## Provided records
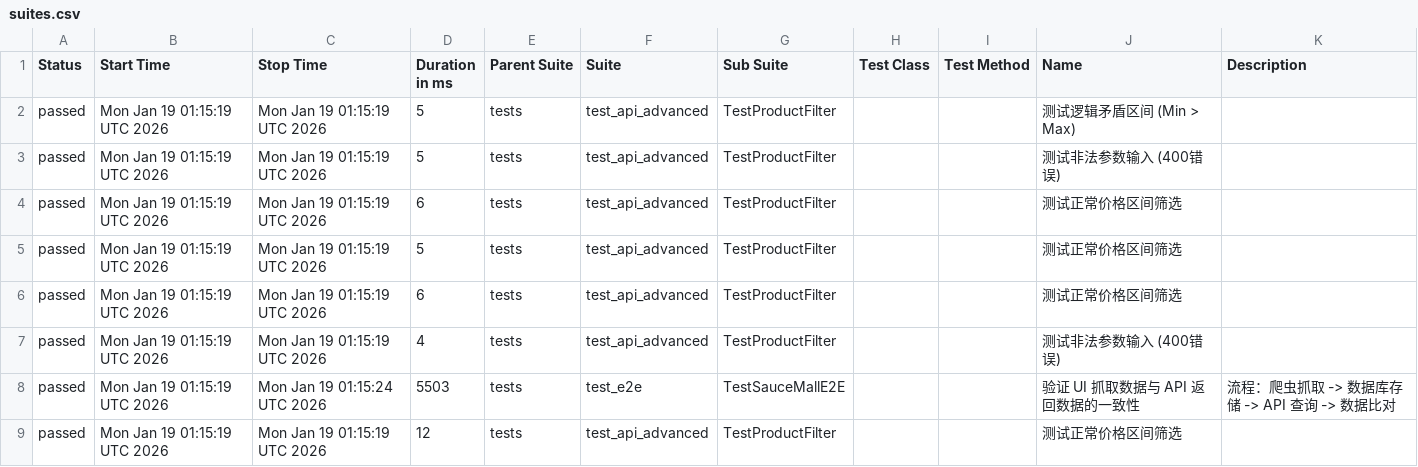
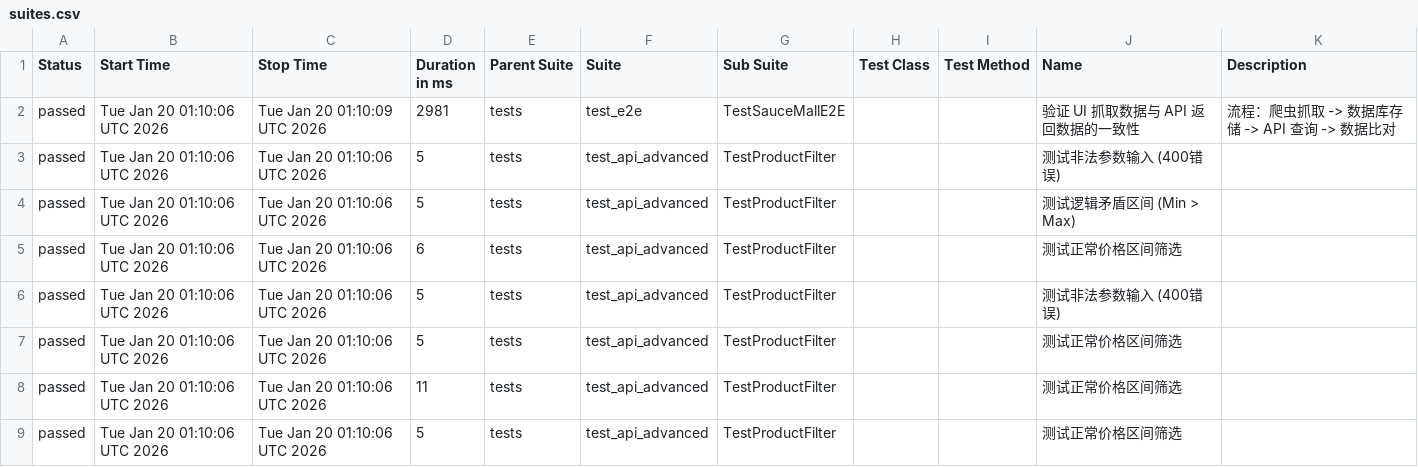
Before and after one commit to Junx20710/SauceMall-Monitor, a CSV file: data/suites.csv, drawn as a sheet.

Commit message:
Deploying to gh-pages from @ Junx20710/SauceMall-Monitor@1caa9ab313e35e4c0f4a30c7490494abbd996b5e 🚀

```diff
--- a/data/suites.csv
+++ b/data/suites.csv
@@ -1,9 +1,9 @@
 "Status","Start Time","Stop Time","Duration in ms","Parent Suite","Suite","Sub Suite","Test Class","Test Method","Name","Description"
-"passed","Mon Jan 19 01:15:19 UTC 2026","Mon Jan 19 01:15:19 UTC 2026","5","tests","test_api_advanced","TestProductFilter","","","测试逻辑矛盾区间 (Min > Max)",""
-"passed","Mon Jan 19 01:15:19 UTC 2026","Mon Jan 19 01:15:19 UTC 2026","5","tests","test_api_advanced","TestProductFilter","","","测试非法参数输入 (400错误)",""
-"passed","Mon Jan 19 01:15:19 UTC 2026","Mon Jan 19 01:15:19 UTC 2026","6","tests","test_api_advanced","TestProductFilter","","","测试正常价格区间筛选",""
-"passed","Mon Jan 19 01:15:19 UTC 2026","Mon Jan 19 01:15:19 UTC 2026","5","tests","test_api_advanced","TestProductFilter","","","测试正常价格区间筛选",""
-"passed","Mon Jan 19 01:15:19 UTC 2026","Mon Jan 19 01:15:19 UTC 2026","6","tests","test_api_advanced","TestProductFilter","","","测试正常价格区间筛选",""
-"passed","Mon Jan 19 01:15:19 UTC 2026","Mon Jan 19 01:15:19 UTC 2026","4","tests","test_api_advanced","TestProductFilter","","","测试非法参数输入 (400错误)",""
-"passed","Mon Jan 19 01:15:19 UTC 2026","Mon Jan 19 01:15:24 UTC 2026","5503","tests","test_e2e","TestSauceMallE2E","","","验证 UI 抓取数据与 API 返回数据的一致性","流程：爬虫抓取 -> 数据库存储 -> API 查询 -> 数据比对"
-"passed","Mon Jan 19 01:15:19 UTC 2026","Mon Jan 19 01:15:19 UTC 2026","12","tests","test_api_advanced","TestProductFilter","","","测试正常价格区间筛选",""
+"passed","Tue Jan 20 01:10:06 UTC 2026","Tue Jan 20 01:10:09 UTC 2026","2981","tests","test_e2e","TestSauceMallE2E","","","验证 UI 抓取数据与 API 返回数据的一致性","流程：爬虫抓取 -> 数据库存储 -> API 查询 -> 数据比对"
+"passed","Tue Jan 20 01:10:06 UTC 2026","Tue Jan 20 01:10:06 UTC 2026","5","tests","test_api_advanced","TestProductFilter","","","测试非法参数输入 (400错误)",""
+"passed","Tue Jan 20 01:10:06 UTC 2026","Tue Jan 20 01:10:06 UTC 2026","5","tests","test_api_advanced","TestProductFilter","","","测试逻辑矛盾区间 (Min > Max)",""
+"passed","Tue Jan 20 01:10:06 UTC 2026","Tue Jan 20 01:10:06 UTC 2026","6","tests","test_api_advanced","TestProductFilter","","","测试正常价格区间筛选",""
+"passed","Tue Jan 20 01:10:06 UTC 2026","Tue Jan 20 01:10:06 UTC 2026","5","tests","test_api_advanced","TestProductFilter","","","测试非法参数输入 (400错误)",""
+"passed","Tue Jan 20 01:10:06 UTC 2026","Tue Jan 20 01:10:06 UTC 2026","5","tests","test_api_advanced","TestProductFilter","","","测试正常价格区间筛选",""
+"passed","Tue Jan 20 01:10:06 UTC 2026","Tue Jan 20 01:10:06 UTC 2026","11","tests","test_api_advanced","TestProductFilter","","","测试正常价格区间筛选",""
+"passed","Tue Jan 20 01:10:06 UTC 2026","Tue Jan 20 01:10:06 UTC 2026","5","tests","test_api_advanced","TestProductFilter","","","测试正常价格区间筛选",""
```
Also changed, not shown: 37 other files.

## Action item
Would you write out the material above in full, exactly as given, except for its pictures?

## Output for this exercise
Before and after one commit to Junx20710/SauceMall-Monitor, a CSV file: data/suites.csv, drawn as a sheet.

Commit message:
Deploying to gh-pages from @ Junx20710/SauceMall-Monitor@1caa9ab313e35e4c0f4a30c7490494abbd996b5e 🚀

```diff
--- a/data/suites.csv
+++ b/data/suites.csv
@@ -1,9 +1,9 @@
 "Status","Start Time","Stop Time","Duration in ms","Parent Suite","Suite","Sub Suite","Test Class","Test Method","Name","Description"
-"passed","Mon Jan 19 01:15:19 UTC 2026","Mon Jan 19 01:15:19 UTC 2026","5","tests","test_api_advanced","TestProductFilter","","","测试逻辑矛盾区间 (Min > Max)",""
-"passed","Mon Jan 19 01:15:19 UTC 2026","Mon Jan 19 01:15:19 UTC 2026","5","tests","test_api_advanced","TestProductFilter","","","测试非法参数输入 (400错误)",""
-"passed","Mon Jan 19 01:15:19 UTC 2026","Mon Jan 19 01:15:19 UTC 2026","6","tests","test_api_advanced","TestProductFilter","","","测试正常价格区间筛选",""
-"passed","Mon Jan 19 01:15:19 UTC 2026","Mon Jan 19 01:15:19 UTC 2026","5","tests","test_api_advanced","TestProductFilter","","","测试正常价格区间筛选",""
-"passed","Mon Jan 19 01:15:19 UTC 2026","Mon Jan 19 01:15:19 UTC 2026","6","tests","test_api_advanced","TestProductFilter","","","测试正常价格区间筛选",""
-"passed","Mon Jan 19 01:15:19 UTC 2026","Mon Jan 19 01:15:19 UTC 2026","4","tests","test_api_advanced","TestProductFilter","","","测试非法参数输入 (400错误)",""
-"passed","Mon Jan 19 01:15:19 UTC 2026","Mon Jan 19 01:15:24 UTC 2026","5503","tests","test_e2e","TestSauceMallE2E","","","验证 UI 抓取数据与 API 返回数据的一致性","流程：爬虫抓取 -> 数据库存储 -> API 查询 -> 数据比对"
-"passed","Mon Jan 19 01:15:19 UTC 2026","Mon Jan 19 01:15:19 UTC 2026","12","tests","test_api_advanced","TestProductFilter","","","测试正常价格区间筛选",""
+"passed","Tue Jan 20 01:10:06 UTC 2026","Tue Jan 20 01:10:09 UTC 2026","2981","tests","test_e2e","TestSauceMallE2E","","","验证 UI 抓取数据与 API 返回数据的一致性","流程：爬虫抓取 -> 数据库存储 -> API 查询 -> 数据比对"
+"passed","Tue Jan 20 01:10:06 UTC 2026","Tue Jan 20 01:10:06 UTC 2026","5","tests","test_api_advanced","TestProductFilter","","","测试非法参数输入 (400错误)",""
+"passed","Tue Jan 20 01:10:06 UTC 2026","Tue Jan 20 01:10:06 UTC 2026","5","tests","test_api_advanced","TestProductFilter","","","测试逻辑矛盾区间 (Min > Max)",""
+"passed","Tue Jan 20 01:10:06 UTC 2026","Tue Jan 20 01:10:06 UTC 2026","6","tests","test_api_advanced","TestProductFilter","","","测试正常价格区间筛选",""
+"passed","Tue Jan 20 01:10:06 UTC 2026","Tue Jan 20 01:10:06 UTC 2026","5","tests","test_api_advanced","TestProductFilter","","","测试非法参数输入 (400错误)",""
+"passed","Tue Jan 20 01:10:06 UTC 2026","Tue Jan 20 01:10:06 UTC 2026","5","tests","test_api_advanced","TestProductFilter","","","测试正常价格区间筛选",""
+"passed","Tue Jan 20 01:10:06 UTC 2026","Tue Jan 20 01:10:06 UTC 2026","11","tests","test_api_advanced","TestProductFilter","","","测试正常价格区间筛选",""
+"passed","Tue Jan 20 01:10:06 UTC 2026","Tue Jan 20 01:10:06 UTC 2026","5","tests","test_api_advanced","TestProductFilter","","","测试正常价格区间筛选",""
```
Also changed, not shown: 37 other files.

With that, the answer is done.